### Recorded information
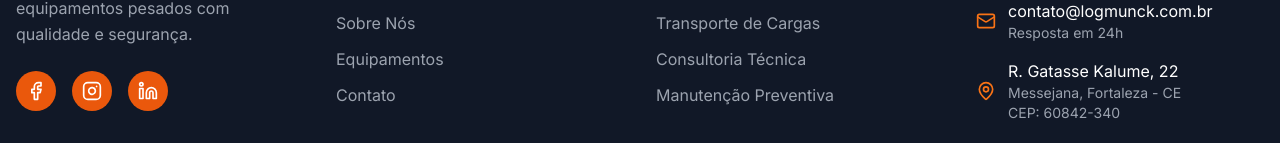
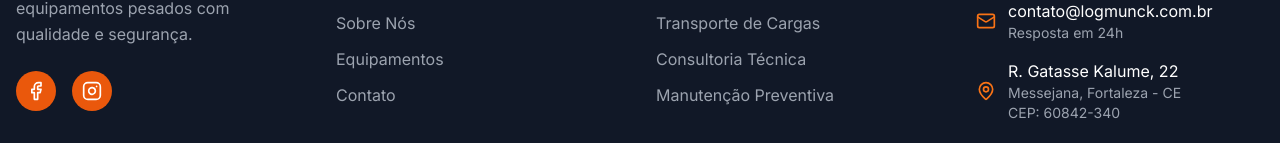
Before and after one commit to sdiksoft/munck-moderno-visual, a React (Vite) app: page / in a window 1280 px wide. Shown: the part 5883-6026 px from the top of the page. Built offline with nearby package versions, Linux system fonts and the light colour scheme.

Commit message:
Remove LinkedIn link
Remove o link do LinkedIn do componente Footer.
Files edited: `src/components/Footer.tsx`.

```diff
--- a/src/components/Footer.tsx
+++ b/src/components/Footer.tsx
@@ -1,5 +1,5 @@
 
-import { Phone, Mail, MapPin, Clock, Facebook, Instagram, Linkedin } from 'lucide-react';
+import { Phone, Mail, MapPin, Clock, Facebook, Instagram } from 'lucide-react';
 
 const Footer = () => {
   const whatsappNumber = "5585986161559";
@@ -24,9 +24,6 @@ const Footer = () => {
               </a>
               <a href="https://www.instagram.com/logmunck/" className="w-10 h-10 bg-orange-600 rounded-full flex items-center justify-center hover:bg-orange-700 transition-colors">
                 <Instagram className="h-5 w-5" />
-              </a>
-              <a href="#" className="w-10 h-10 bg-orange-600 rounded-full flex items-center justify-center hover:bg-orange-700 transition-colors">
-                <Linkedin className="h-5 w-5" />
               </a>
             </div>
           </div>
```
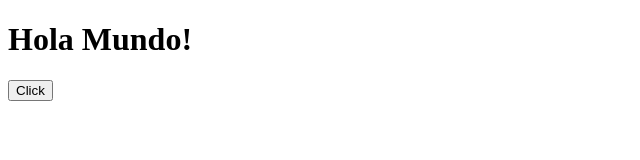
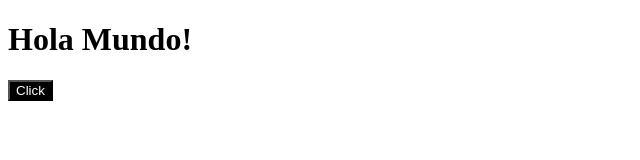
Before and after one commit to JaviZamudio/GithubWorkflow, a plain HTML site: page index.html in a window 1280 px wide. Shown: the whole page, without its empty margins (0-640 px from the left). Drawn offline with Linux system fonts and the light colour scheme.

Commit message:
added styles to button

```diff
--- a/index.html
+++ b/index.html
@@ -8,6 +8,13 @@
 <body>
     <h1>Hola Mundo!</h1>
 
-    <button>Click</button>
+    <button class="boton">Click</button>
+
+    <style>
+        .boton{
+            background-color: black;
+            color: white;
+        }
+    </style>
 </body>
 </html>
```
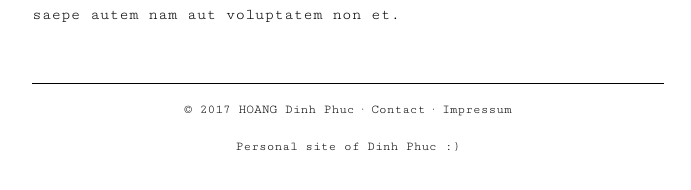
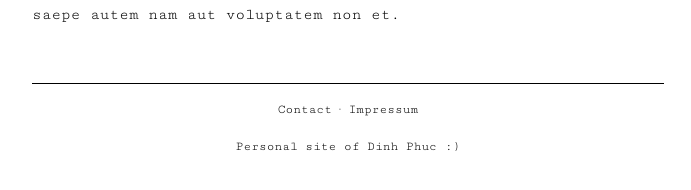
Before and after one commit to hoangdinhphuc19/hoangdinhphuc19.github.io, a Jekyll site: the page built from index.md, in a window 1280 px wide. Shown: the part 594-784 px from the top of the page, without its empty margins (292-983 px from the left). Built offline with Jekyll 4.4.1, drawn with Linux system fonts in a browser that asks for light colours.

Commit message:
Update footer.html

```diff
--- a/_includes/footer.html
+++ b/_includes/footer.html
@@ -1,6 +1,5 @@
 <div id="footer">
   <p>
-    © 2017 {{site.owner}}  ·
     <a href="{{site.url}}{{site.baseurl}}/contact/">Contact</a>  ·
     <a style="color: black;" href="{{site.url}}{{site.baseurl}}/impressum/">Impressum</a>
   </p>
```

* * *

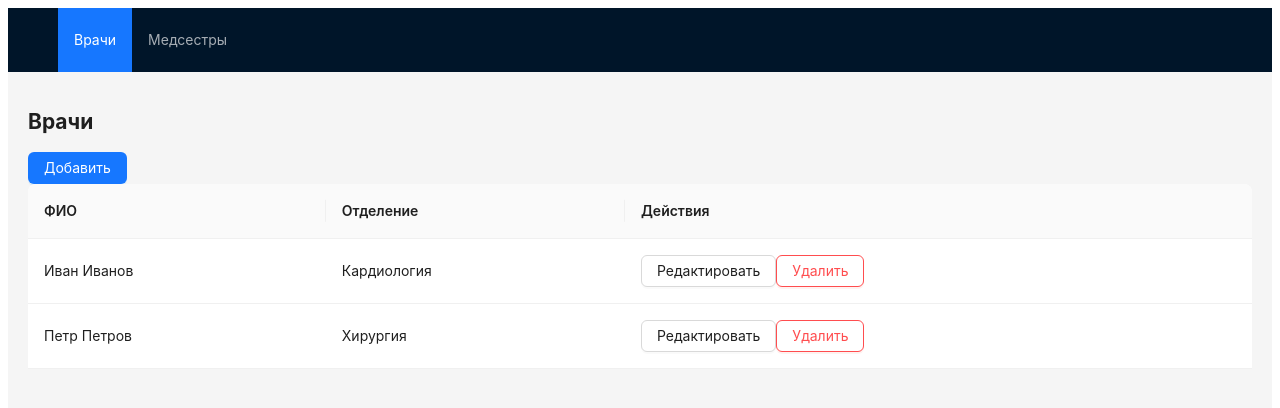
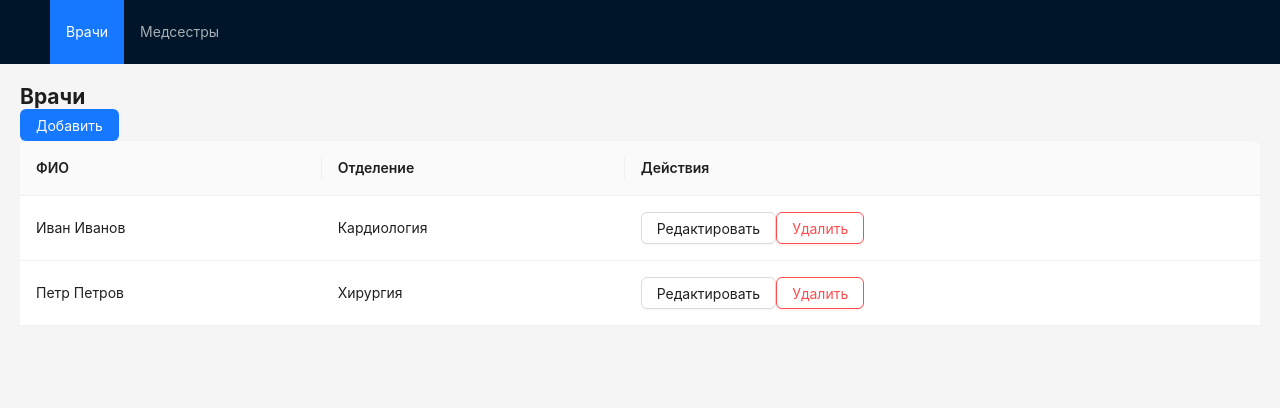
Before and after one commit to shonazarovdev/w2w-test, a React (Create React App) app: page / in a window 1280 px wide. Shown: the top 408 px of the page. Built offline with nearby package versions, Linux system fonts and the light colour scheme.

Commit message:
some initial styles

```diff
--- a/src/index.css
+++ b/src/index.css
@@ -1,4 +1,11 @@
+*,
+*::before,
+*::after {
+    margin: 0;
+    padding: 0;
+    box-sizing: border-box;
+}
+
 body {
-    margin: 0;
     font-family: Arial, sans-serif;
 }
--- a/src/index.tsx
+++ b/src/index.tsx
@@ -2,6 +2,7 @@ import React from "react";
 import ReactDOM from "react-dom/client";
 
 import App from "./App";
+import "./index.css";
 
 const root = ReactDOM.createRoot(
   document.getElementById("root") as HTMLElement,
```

### Exercise details
From the records above, print exactly the lines that run from the line with "Before and after one commit to sdiksoft/munck-moderno-visual, a" to the line with "Remove LinkedIn link", inclusive.

### Result of the task
Before and after one commit to sdiksoft/munck-moderno-visual, a React (Vite) app: page / in a window 1280 px wide. Shown: the part 5883-6026 px from the top of the page. Built offline with nearby package versions, Linux system fonts and the light colour scheme.

Commit message:
Remove LinkedIn link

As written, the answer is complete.